On 19 November, 2007, The Scotsman reported that Rowling had threatened legal action against Lippert for allegedly violating her intellectual property rights by producing and publishing the novels.[6] A specialist in intellectual property law at Strathclyde University commented that, "If an insubstantial character from a novel is taken and built up by another author in a new story, that can be a defence against copyright infringements."[6] However, after Rowling's agency agreed to receive an advance copy of the story from Lippert, it was announced that Rowling had dismissed any legal allegations, and said she supported the novel and any others like it (so long as it was appropriate for children, and not made for profit).[1]

The novel, titled James Potter and the Hall of Elders' Crossing, gained worldwide attention and was featured in international news media, including the Scotsman newspaper,[6] Canadian Public Radio, and Fox News affiliates across the United States,[3] among others.[1][2][5] In 2008, the website for the sequel was launched, immediately creating buzz in the Harry Potter community and garnering over thirty-thousand hits in its first few weeks.[1] Released in September of 2008, James Potter and the Curse of the Gatekeeper achieved 40,000 readers in its first week. Together, the two James Potter stories have been translated into more than half a dozen languages and viewed by an estimated million-plus readers worldwide.

The series has continued to grow with the release of three more novels and a published spin-off.

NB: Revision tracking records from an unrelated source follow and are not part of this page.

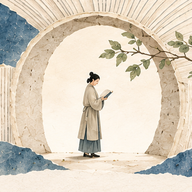
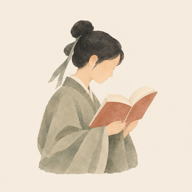
fix: One Books 卡片图标换成读书人插画

diff --git a/index.html b/index.html
@@ -226,7 +226,7 @@ html:not(.js) .hero{height:auto;display:block}
   -->
   <ul class="grid" id="list">
     <li class="work"><img src="bedtime-games/art/icon-192.png?v=20260930" alt=""><div><h3 class="name d"><span lang="zh-Hans">Nighty · 晚安游戏机</span><span lang="en">Nighty</span></h3><div class="meta"><span class="tag">iOS App</span></div></div><p><span lang="zh-Hans">睡前的像素小卡带，玩一会儿就该睡啦。</span><span lang="en">Little pixel cartridges for bedtime. Play a bit, then off to sleep.</span></p><div class="links"><a class="site" href="bedtime-games/"><svg viewBox="0 0 16 16" aria-hidden="true"><path fill="none" stroke="currentColor" stroke-width="1.6" d="M8 1.5a6.5 6.5 0 1 0 0 13 6.5 6.5 0 0 0 0-13Zm-6.5 6.5h13M8 1.5c2 2 2.6 4.3 2.6 6.5S10 12.5 8 14.5M8 1.5C6 3.5 5.4 5.8 5.4 8S6 12.5 8 14.5"/></svg><span lang="zh-Hans">看网站</span><span lang="en">Website</span></a><a class="story" href="bedtime-games/making-of/"><svg viewBox="0 0 16 16" aria-hidden="true"><path fill="none" stroke="currentColor" stroke-width="1.6" d="M3 2.5h7.5L13 5v8.5H3Zm2.5 4h5m-5 2.5h5m-5 2.5h3"/></svg><span lang="zh-Hans">看复盘</span><span lang="en">Making-of</span></a></div></li>
-    <li class="work"><img src="onebooks/art/icon-192.png?v=20261105b" alt=""><div><h3 class="name d"><span lang="zh-Hans">One Books · 译本书架</span><span lang="en">One Books</span></h3><div class="meta"><span class="tag">Web App</span></div></div><p><span lang="zh-Hans">AI 译的科普书，装进给家人的小书架。</span><span lang="en">Science books translated by AI, on a little shelf for my family.</span></p><div class="links"><a class="site" href="https://onebooks.cc/"><svg viewBox="0 0 16 16" aria-hidden="true"><path fill="none" stroke="currentColor" stroke-width="1.6" d="M8 1.5a6.5 6.5 0 1 0 0 13 6.5 6.5 0 0 0 0-13Zm-6.5 6.5h13M8 1.5c2 2 2.6 4.3 2.6 6.5S10 12.5 8 14.5M8 1.5C6 3.5 5.4 5.8 5.4 8S6 12.5 8 14.5"/></svg><span lang="zh-Hans">看网站</span><span lang="en">Website</span></a><a class="code" href="https://github.com/ccccjone/translator-en2cn-skill" aria-label="GitHub 代码 / Code on GitHub" title="GitHub 代码 / Code on GitHub"><svg aria-hidden="true" viewBox="0 0 24 24" fill="none" stroke="currentColor" stroke-width="1.9" stroke-linecap="round" stroke-linejoin="round"><path d="M6.3 15.5C3.7 14.6 3.1 12.3 3.4 10.2c.2-1.2.8-2.1 1.5-2.7-.3-1.3-.2-2.6.4-3.8 1.3.1 2.5.8 3.5 1.7 2.1-.6 4.4-.6 6.5.1 1-1 2.2-1.7 3.5-1.6.6 1.2.7 2.5.3 3.7.8.7 1.4 1.8 1.5 3 .2 2.2-.6 4.3-3 5.1"/><path d="M9.3 16.1c-.7.6-.8 1.5-.7 2.5l.1 2.7M14.8 16.2c.7.6.8 1.5.7 2.6l-.1 2.5"/><path d="M8.6 19c-2.2.7-3.5.2-4.3-1.1-.4-.6-.9-1-1.5-1.1"/><path d="M9.3 11.1v.6M14.7 11.1v.6"/></svg></a></div></li>
+    <li class="work"><img src="onebooks/art/icon-192.png?v=20261106" alt=""><div><h3 class="name d"><span lang="zh-Hans">One Books · 译本书架</span><span lang="en">One Books</span></h3><div class="meta"><span class="tag">Web App</span></div></div><p><span lang="zh-Hans">AI 译的科普书，装进给家人的小书架。</span><span lang="en">Science books translated by AI, on a little shelf for my family.</span></p><div class="links"><a class="site" href="https://onebooks.cc/"><svg viewBox="0 0 16 16" aria-hidden="true"><path fill="none" stroke="currentColor" stroke-width="1.6" d="M8 1.5a6.5 6.5 0 1 0 0 13 6.5 6.5 0 0 0 0-13Zm-6.5 6.5h13M8 1.5c2 2 2.6 4.3 2.6 6.5S10 12.5 8 14.5M8 1.5C6 3.5 5.4 5.8 5.4 8S6 12.5 8 14.5"/></svg><span lang="zh-Hans">看网站</span><span lang="en">Website</span></a><a class="code" href="https://github.com/ccccjone/translator-en2cn-skill" aria-label="GitHub 代码 / Code on GitHub" title="GitHub 代码 / Code on GitHub"><svg aria-hidden="true" viewBox="0 0 24 24" fill="none" stroke="currentColor" stroke-width="1.9" stroke-linecap="round" stroke-linejoin="round"><path d="M6.3 15.5C3.7 14.6 3.1 12.3 3.4 10.2c.2-1.2.8-2.1 1.5-2.7-.3-1.3-.2-2.6.4-3.8 1.3.1 2.5.8 3.5 1.7 2.1-.6 4.4-.6 6.5.1 1-1 2.2-1.7 3.5-1.6.6 1.2.7 2.5.3 3.7.8.7 1.4 1.8 1.5 3 .2 2.2-.6 4.3-3 5.1"/><path d="M9.3 16.1c-.7.6-.8 1.5-.7 2.5l.1 2.7M14.8 16.2c.7.6.8 1.5.7 2.6l-.1 2.5"/><path d="M8.6 19c-2.2.7-3.5.2-4.3-1.1-.4-.6-.9-1-1.5-1.1"/><path d="M9.3 11.1v.6M14.7 11.1v.6"/></svg></a></div></li>
   </ul>
   <footer><span>© 2026 Aria</span><a href="https://github.com/ccccjone">ccccjone</a></footer>
 </div></section>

In 2007, the Grotto Keep Forum was founded as a place for fans to discuss the novels and was frequented by hundreds of members. Today, the series Facebook page has over 11,000 likes, and the works of the James Potter series have a combined total of over 40,000 reviews on Goodreads, the highest for any fanfiction. Since 2014, Living Audio, U.K. has also been producing free audiobook versions of the series, narrated by Justin Sargeant.

External links

Notes and references